** The problem **
Which lines in the records below contain the word "DETECT"? Copy each one out.

Revision tracking records

*-*-*

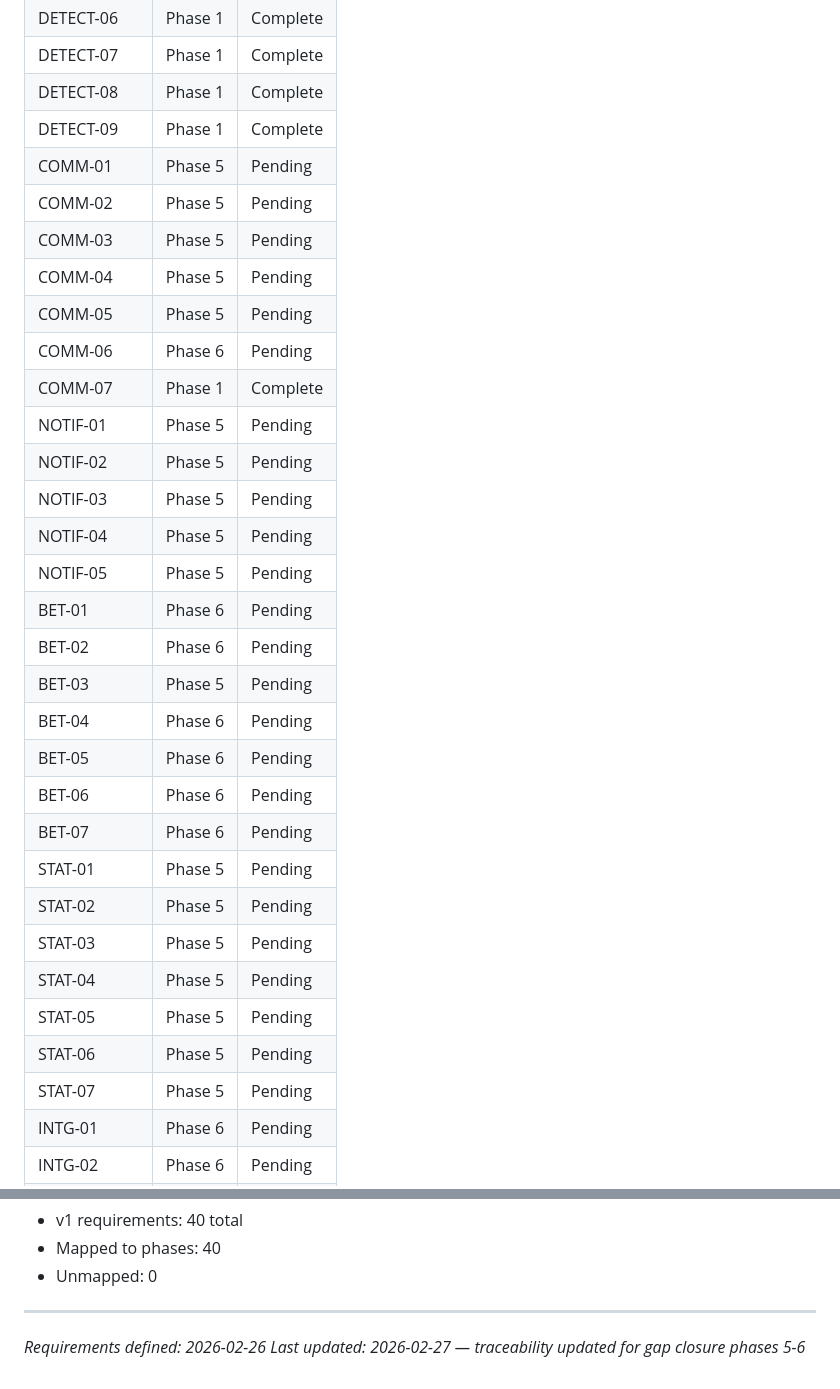
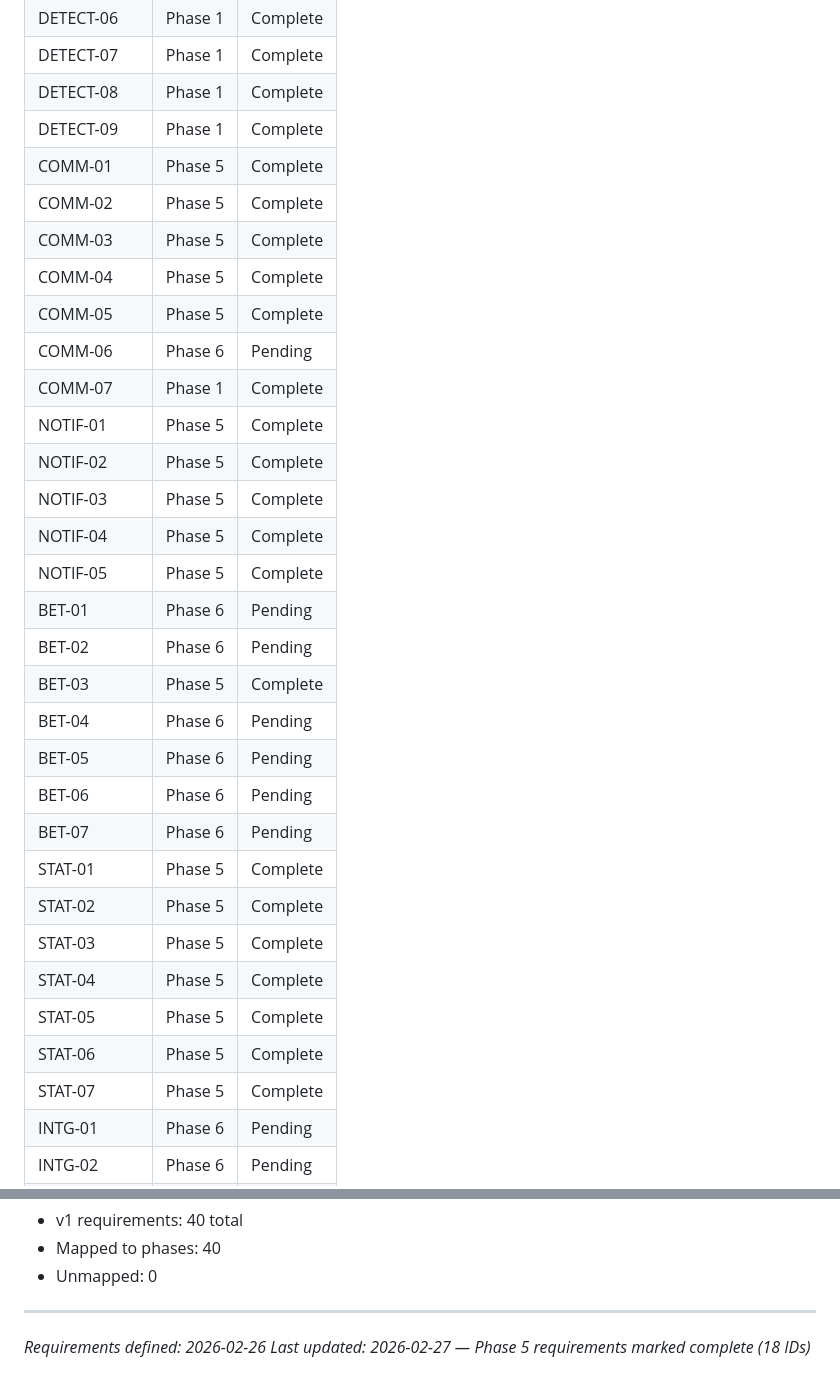
Before and after one commit to bledardo/eldenring-bot, a Markdown page: .planning/REQUIREMENTS.md, 2 parts joined by grey strips. GitHub-like rendering.

```diff
--- a/.planning/REQUIREMENTS.md
+++ b/.planning/REQUIREMENTS.md
@@ -112,32 +112,32 @@ Deferred to future release. Tracked but not in current roadmap.
 | DETECT-07 | Phase 1 | Complete |
 | DETECT-08 | Phase 1 | Complete |
 | DETECT-09 | Phase 1 | Complete |
-| COMM-01 | Phase 5 | Pending |
-| COMM-02 | Phase 5 | Pending |
-| COMM-03 | Phase 5 | Pending |
-| COMM-04 | Phase 5 | Pending |
-| COMM-05 | Phase 5 | Pending |
+| COMM-01 | Phase 5 | Complete |
+| COMM-02 | Phase 5 | Complete |
+| COMM-03 | Phase 5 | Complete |
+| COMM-04 | Phase 5 | Complete |
+| COMM-05 | Phase 5 | Complete |
 | COMM-06 | Phase 6 | Pending |
 | COMM-07 | Phase 1 | Complete |
-| NOTIF-01 | Phase 5 | Pending |
-| NOTIF-02 | Phase 5 | Pending |
-| NOTIF-03 | Phase 5 | Pending |
-| NOTIF-04 | Phase 5 | Pending |
-| NOTIF-05 | Phase 5 | Pending |
+| NOTIF-01 | Phase 5 | Complete |
+| NOTIF-02 | Phase 5 | Complete |
+| NOTIF-03 | Phase 5 | Complete |
+| NOTIF-04 | Phase 5 | Complete |
+| NOTIF-05 | Phase 5 | Complete |
 | BET-01 | Phase 6 | Pending |
 | BET-02 | Phase 6 | Pending |
-| BET-03 | Phase 5 | Pending |
+| BET-03 | Phase 5 | Complete |
 | BET-04 | Phase 6 | Pending |
 | BET-05 | Phase 6 | Pending |
 | BET-06 | Phase 6 | Pending |
 | BET-07 | Phase 6 | Pending |
-| STAT-01 | Phase 5 | Pending |
-| STAT-02 | Phase 5 | Pending |
-| STAT-03 | Phase 5 | Pending |
-| STAT-04 | Phase 5 | Pending |
-| STAT-05 | Phase 5 | Pending |
-| STAT-06 | Phase 5 | Pending |
-| STAT-07 | Phase 5 | Pending |
+| STAT-01 | Phase 5 | Complete |
+| STAT-02 | Phase 5 | Complete |
+| STAT-03 | Phase 5 | Complete |
+| STAT-04 | Phase 5 | Complete |
+| STAT-05 | Phase 5 | Complete |
+| STAT-06 | Phase 5 | Complete |
+| STAT-07 | Phase 5 | Complete |
 | INTG-01 | Phase 6 | Pending |
 | INTG-02 | Phase 6 | Pending |
 | INTG-03 | Phase 6 | Pending |
@@ -151,4 +151,4 @@ Deferred to future release. Tracked but not in current roadmap.
 
 ---
 *Requirements defined: 2026-02-26*
-*Last updated: 2026-02-27 — traceability updated for gap closure phases 5-6*
+*Last updated: 2026-02-27 — Phase 5 requirements marked complete (18 IDs)*
```
Also changed, not shown: other parts of .planning/REQUIREMENTS.md (+18 -18 lines), 1 other file.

*-*-*

** Response **
 | DETECT-07 | Phase 1 | Complete |
 | DETECT-08 | Phase 1 | Complete |
 | DETECT-09 | Phase 1 | Complete |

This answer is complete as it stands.